Since the Bank of England was founded in 1694, interest rates have never been lower than 2 per cent. This decision has been taken in an effort to stop the UK from sliding into an economic recession.
Data received this week has only shed gloomy light on the situation as the Halifax has shown house prices have dropped by 2.6 percent – good news for some but bad news for many – and manufacturing and services surveys have shown their industries are feeling the pinch too.
We are seeing several large retail chains like MFI, The Pier furniture store and even Woolworths falling into administration as they failed to safeguard themselves against economic tides such as this.

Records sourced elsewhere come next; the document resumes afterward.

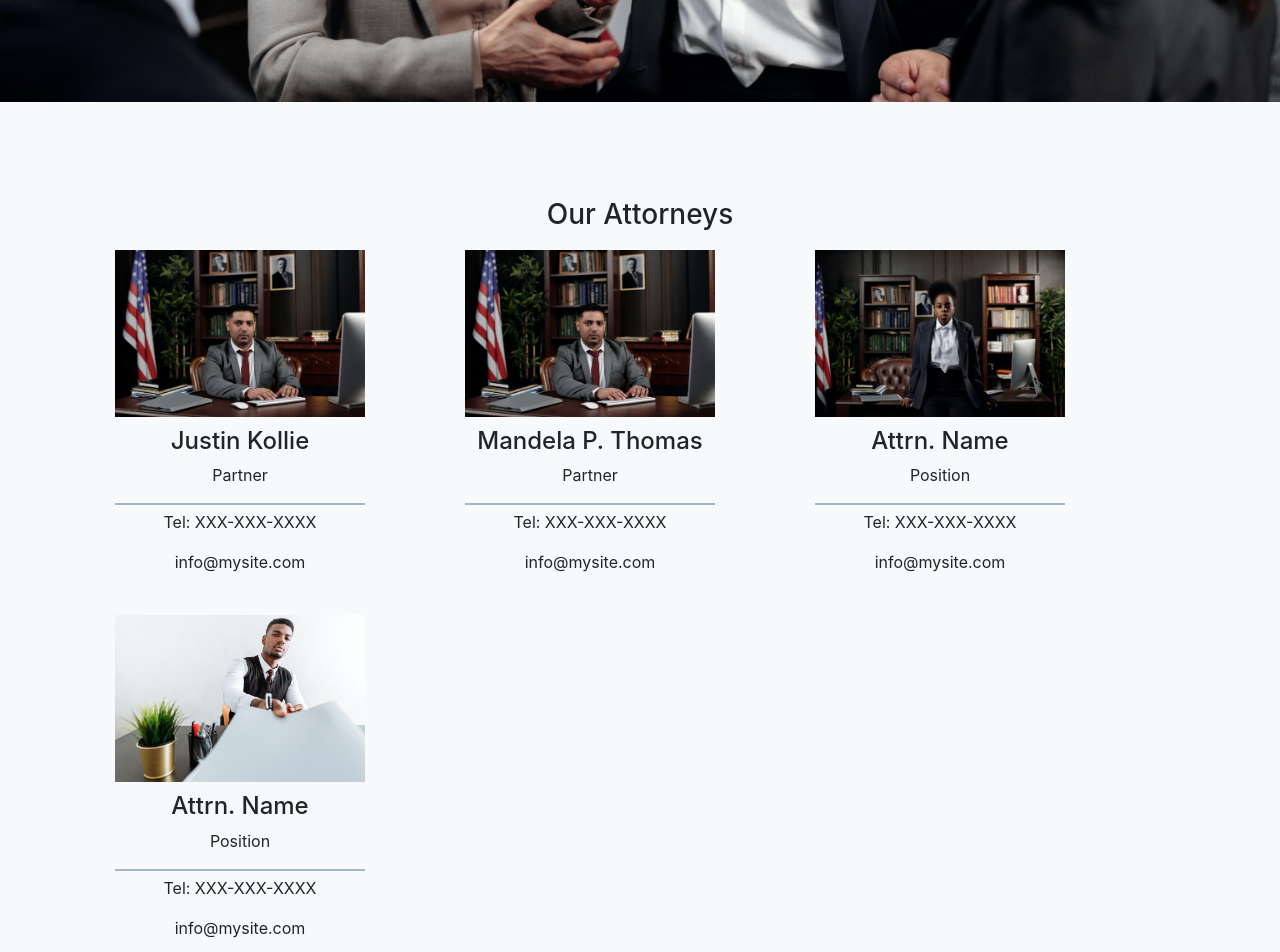
Repository: just-mann/kolllie-kolliellp
Page: index.html
The author's editor kept a copy of each file at every save. The page is drawn from the files as they stood at one save, then again after a run of saves.
The browser window is 1280 px wide. The pictures show the part of the page from y = 2470 to 3422 px (the page is 4862 px tall before and 4878 px after).
Backgrounds fixed to the window are drawn as part of the page.

Above is the page before, as saved 2021-06-02 05:33:07.

After the next 4 saves:
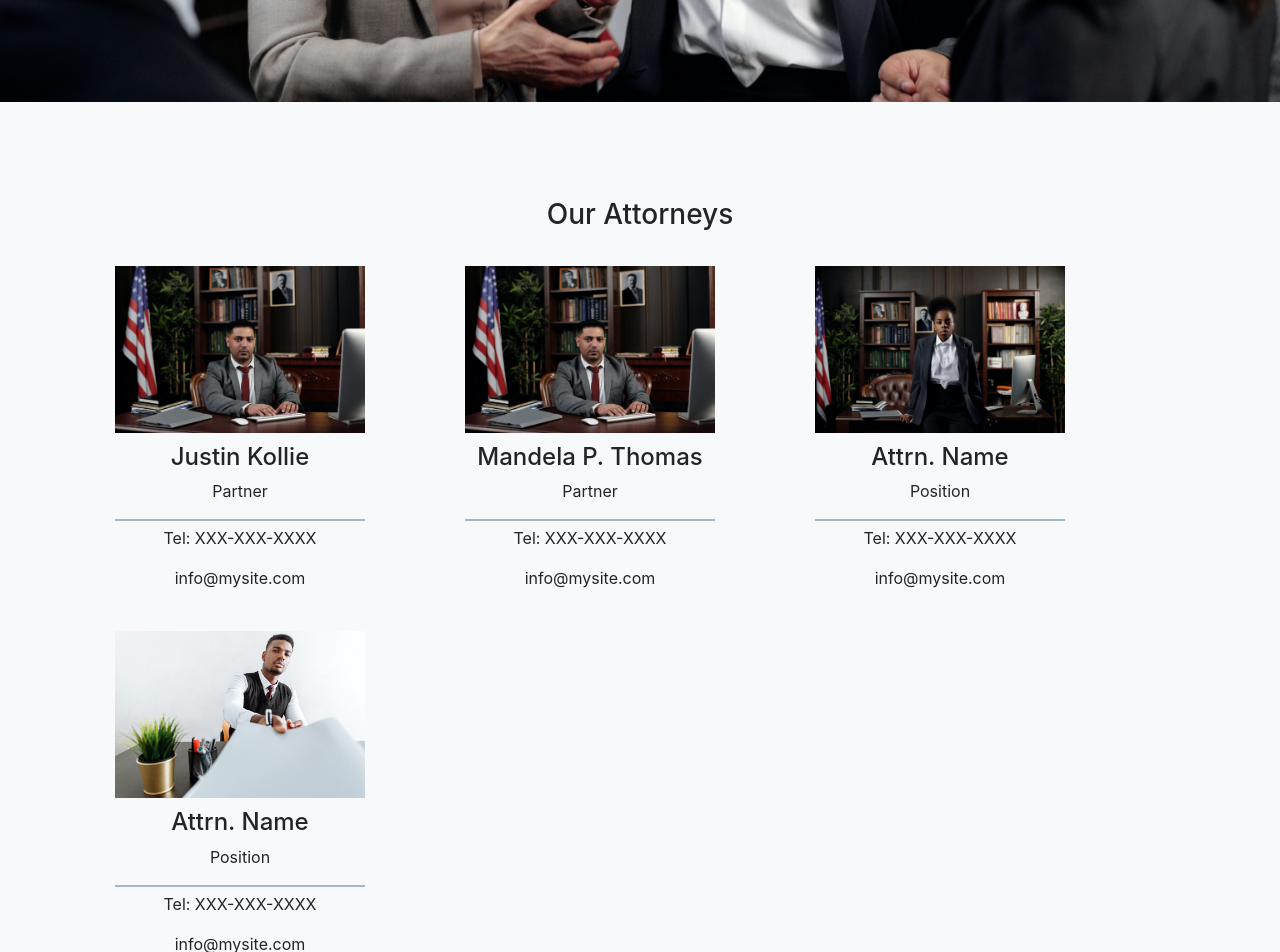
The 4 saves are shown as one change because they came seconds apart.
The last was saved 19 s later.
--- a/index.html
+++ b/index.html
@@ -83,7 +83,7 @@
     </div>
     <section class="ourAttorneys py-5 bg-light" id="ourAttorneys">
         <div class="myContainer py-5">
-            <h3 class="text-center">Our Attorneys</h3>
+            <h3 class="text-center mb-4">Our Attorneys</h3>
             <div class="attorneysDiv mx-auto">
                 <div class="attCard">
                     <img src="./assets/images/attrny1.jpg" alt="att1">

Economists will surely welcome the news of an interest rate cut from the Bank of England.
Hetal Mehta, Senior Economist from the Ernst & Young ITEM Club, said: “You could almost hear the sigh of relief up and down the country when the Bank of England’s Monetary Policy Committee announced a 100 basis point cut in the base rate. As was the case last month, it was almost certain that interest rates would be slashed, but the big question was by how much. ITEM believes that the MPC was right to cut the base rate of interest to 2 per cent – anything less would have been a missed opportunity.”

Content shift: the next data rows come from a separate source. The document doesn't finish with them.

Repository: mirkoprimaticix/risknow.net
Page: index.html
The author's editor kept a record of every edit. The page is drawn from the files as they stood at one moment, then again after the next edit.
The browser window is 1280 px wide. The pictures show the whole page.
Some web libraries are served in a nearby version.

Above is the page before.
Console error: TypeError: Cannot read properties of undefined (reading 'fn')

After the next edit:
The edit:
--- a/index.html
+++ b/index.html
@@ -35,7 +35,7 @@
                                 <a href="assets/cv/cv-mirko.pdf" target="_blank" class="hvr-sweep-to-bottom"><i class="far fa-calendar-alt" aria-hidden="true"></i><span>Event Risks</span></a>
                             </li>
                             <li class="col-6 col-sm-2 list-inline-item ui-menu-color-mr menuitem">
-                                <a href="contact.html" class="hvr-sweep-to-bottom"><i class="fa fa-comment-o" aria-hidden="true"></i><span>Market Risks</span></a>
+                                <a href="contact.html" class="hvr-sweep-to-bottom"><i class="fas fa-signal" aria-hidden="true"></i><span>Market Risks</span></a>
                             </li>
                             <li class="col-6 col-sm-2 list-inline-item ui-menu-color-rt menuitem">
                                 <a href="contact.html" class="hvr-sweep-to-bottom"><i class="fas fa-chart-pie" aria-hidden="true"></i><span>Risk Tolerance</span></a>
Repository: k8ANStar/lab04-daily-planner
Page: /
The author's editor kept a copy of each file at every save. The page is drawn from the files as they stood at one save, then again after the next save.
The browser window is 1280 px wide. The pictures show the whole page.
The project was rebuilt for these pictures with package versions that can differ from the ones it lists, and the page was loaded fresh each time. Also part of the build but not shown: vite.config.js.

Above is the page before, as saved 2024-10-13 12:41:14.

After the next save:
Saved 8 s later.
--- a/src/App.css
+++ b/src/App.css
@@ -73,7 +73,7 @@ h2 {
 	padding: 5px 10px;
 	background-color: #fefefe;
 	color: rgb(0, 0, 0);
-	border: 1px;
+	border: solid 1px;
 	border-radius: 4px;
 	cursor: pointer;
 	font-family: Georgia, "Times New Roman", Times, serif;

Those on variable or tracker rate mortgages will definitely be breathing a sigh of relief as this interest cut could save £200 per month on a £200,000 repayment mortgage and even more on an interest only mortgage. Mortgage lenders also appear to be getting behind the move as the Halifax has announced it is scrapping all collars on its mortgages, which normally mean the lender would not have to pass on a rate cut taking interest so low, and Lloyds TSB has also announced it will pass on the full interest rate cut.
Let’s hope more mortgage lenders follow suit.